Input material section start

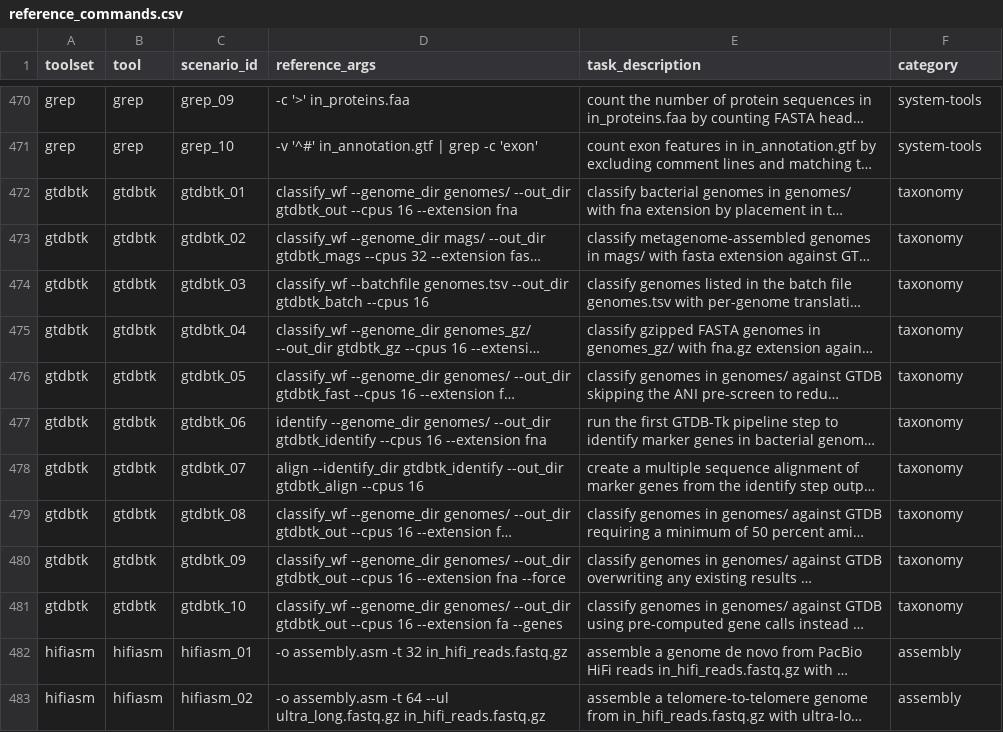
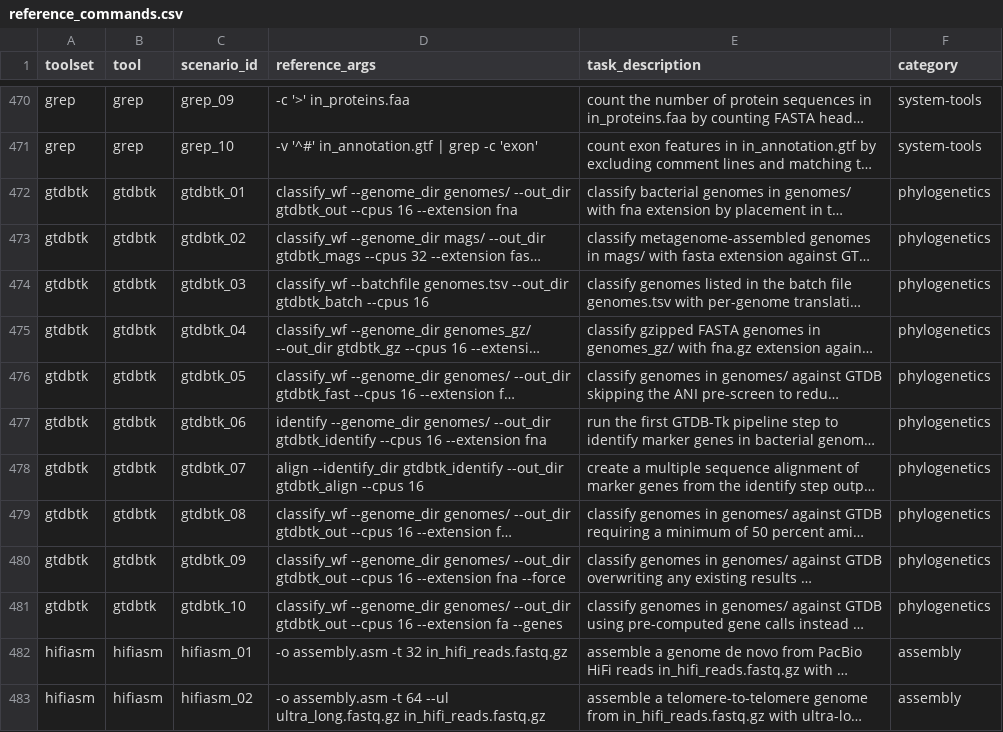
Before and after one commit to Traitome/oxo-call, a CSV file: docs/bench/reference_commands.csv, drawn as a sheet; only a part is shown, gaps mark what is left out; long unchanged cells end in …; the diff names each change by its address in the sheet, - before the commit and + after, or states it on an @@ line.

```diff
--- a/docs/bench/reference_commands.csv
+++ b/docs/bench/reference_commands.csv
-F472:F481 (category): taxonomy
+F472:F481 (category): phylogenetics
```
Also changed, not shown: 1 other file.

Input material section end
Input material section start

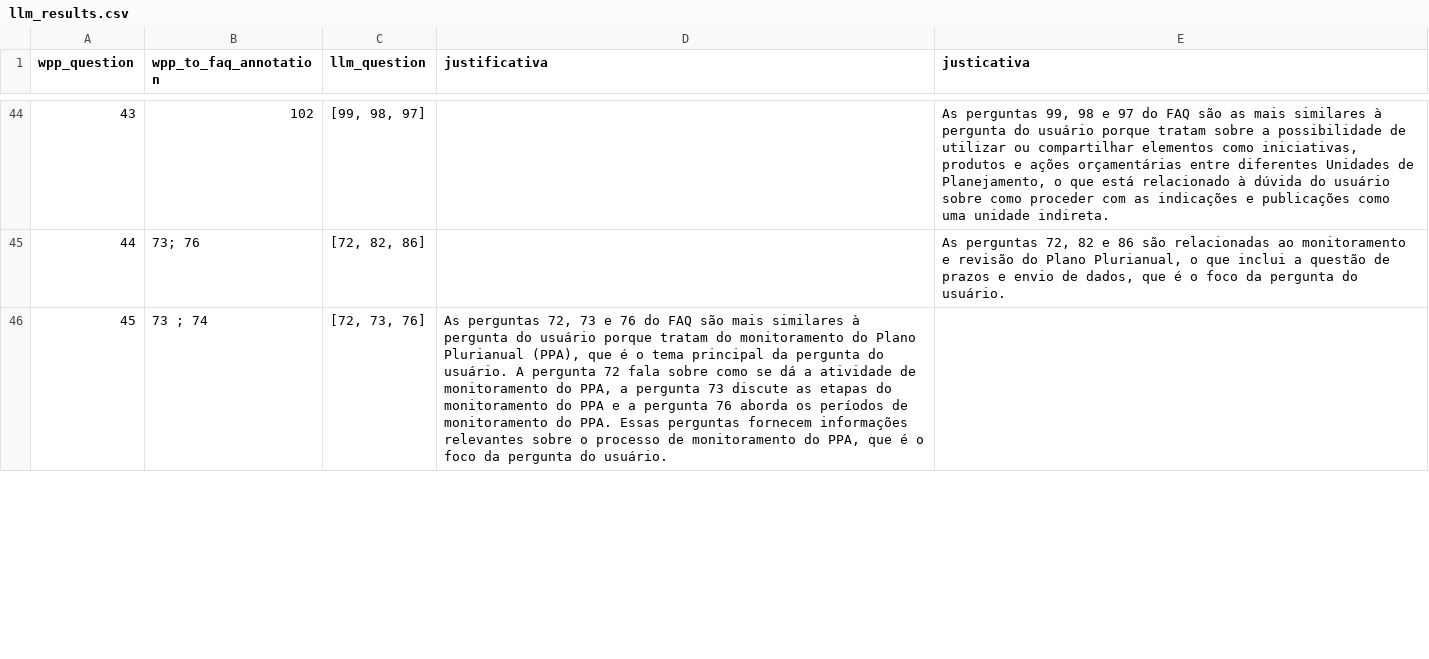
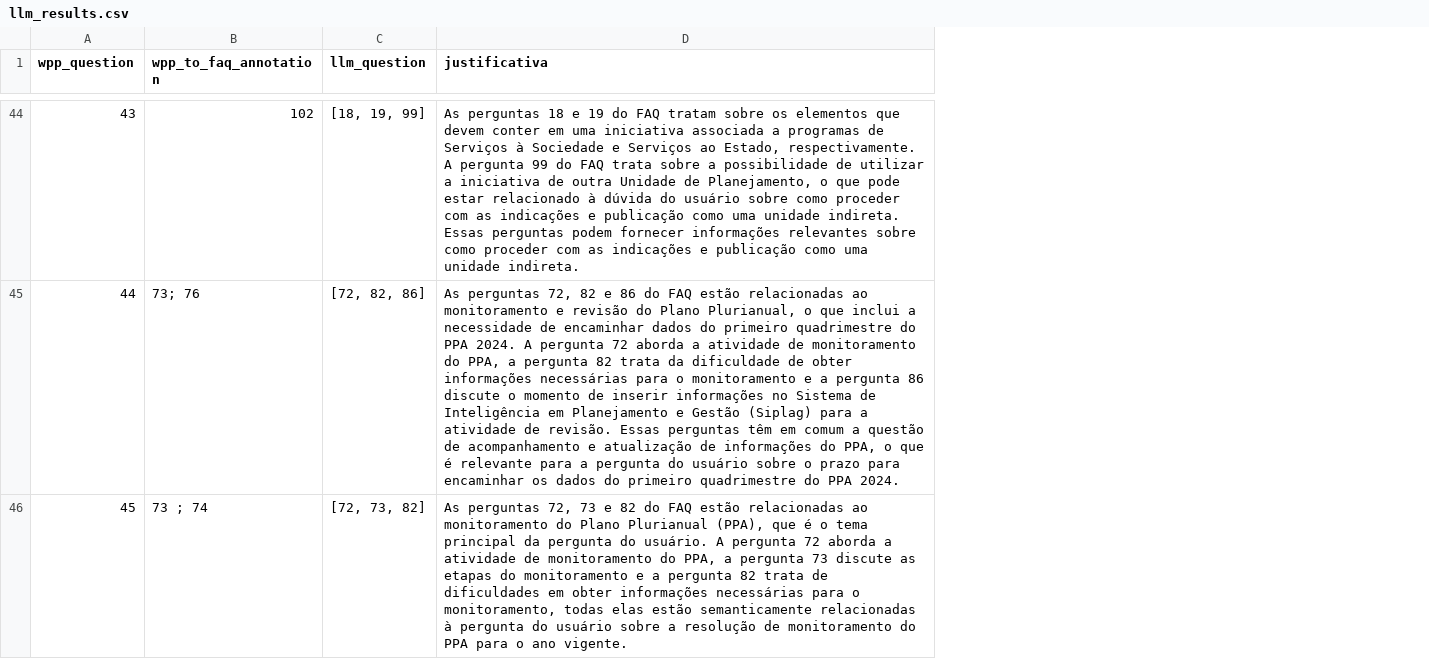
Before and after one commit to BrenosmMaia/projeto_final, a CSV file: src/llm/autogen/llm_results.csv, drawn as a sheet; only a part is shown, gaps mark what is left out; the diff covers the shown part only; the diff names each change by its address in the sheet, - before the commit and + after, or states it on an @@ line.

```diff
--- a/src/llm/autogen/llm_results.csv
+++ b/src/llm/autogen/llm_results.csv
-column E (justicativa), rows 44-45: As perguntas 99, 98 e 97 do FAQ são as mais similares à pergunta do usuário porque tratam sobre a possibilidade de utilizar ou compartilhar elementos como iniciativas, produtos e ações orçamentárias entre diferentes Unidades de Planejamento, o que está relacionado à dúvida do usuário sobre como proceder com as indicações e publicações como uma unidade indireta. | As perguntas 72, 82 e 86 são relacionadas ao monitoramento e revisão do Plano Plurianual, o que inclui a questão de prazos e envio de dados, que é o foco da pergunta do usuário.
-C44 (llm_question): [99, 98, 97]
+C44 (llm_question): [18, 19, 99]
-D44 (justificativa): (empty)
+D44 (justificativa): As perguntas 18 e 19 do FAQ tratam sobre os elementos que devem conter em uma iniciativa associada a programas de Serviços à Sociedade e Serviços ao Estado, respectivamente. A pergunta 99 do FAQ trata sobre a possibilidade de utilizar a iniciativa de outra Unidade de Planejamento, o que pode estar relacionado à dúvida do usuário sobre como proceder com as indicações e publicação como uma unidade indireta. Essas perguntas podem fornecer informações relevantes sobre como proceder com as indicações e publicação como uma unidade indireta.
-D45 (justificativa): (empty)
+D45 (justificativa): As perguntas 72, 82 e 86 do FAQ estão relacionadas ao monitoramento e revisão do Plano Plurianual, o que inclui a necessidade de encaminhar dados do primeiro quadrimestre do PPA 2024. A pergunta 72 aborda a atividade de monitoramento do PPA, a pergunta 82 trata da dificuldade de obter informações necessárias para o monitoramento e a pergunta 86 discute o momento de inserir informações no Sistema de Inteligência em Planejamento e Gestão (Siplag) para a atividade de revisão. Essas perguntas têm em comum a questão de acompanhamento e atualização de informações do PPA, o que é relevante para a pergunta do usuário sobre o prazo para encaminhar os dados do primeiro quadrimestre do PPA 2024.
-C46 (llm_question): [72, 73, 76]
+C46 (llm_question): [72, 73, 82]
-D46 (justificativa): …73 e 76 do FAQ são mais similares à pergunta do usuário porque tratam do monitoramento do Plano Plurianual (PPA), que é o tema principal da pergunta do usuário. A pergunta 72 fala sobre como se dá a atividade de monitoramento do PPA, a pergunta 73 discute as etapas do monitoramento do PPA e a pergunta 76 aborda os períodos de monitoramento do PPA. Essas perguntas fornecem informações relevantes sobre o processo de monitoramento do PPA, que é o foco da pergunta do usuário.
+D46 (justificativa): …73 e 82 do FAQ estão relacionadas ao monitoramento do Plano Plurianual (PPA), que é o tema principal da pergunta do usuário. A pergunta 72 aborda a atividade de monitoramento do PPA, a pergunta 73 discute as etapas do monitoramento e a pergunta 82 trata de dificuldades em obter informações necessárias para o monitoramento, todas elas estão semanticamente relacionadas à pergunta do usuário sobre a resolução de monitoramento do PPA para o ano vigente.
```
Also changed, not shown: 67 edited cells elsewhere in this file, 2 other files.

Input material section end

Your objective: Report each line above that includes the string "empty".

Solution to this exercise:
-D44 (justificativa): (empty)
-D45 (justificativa): (empty)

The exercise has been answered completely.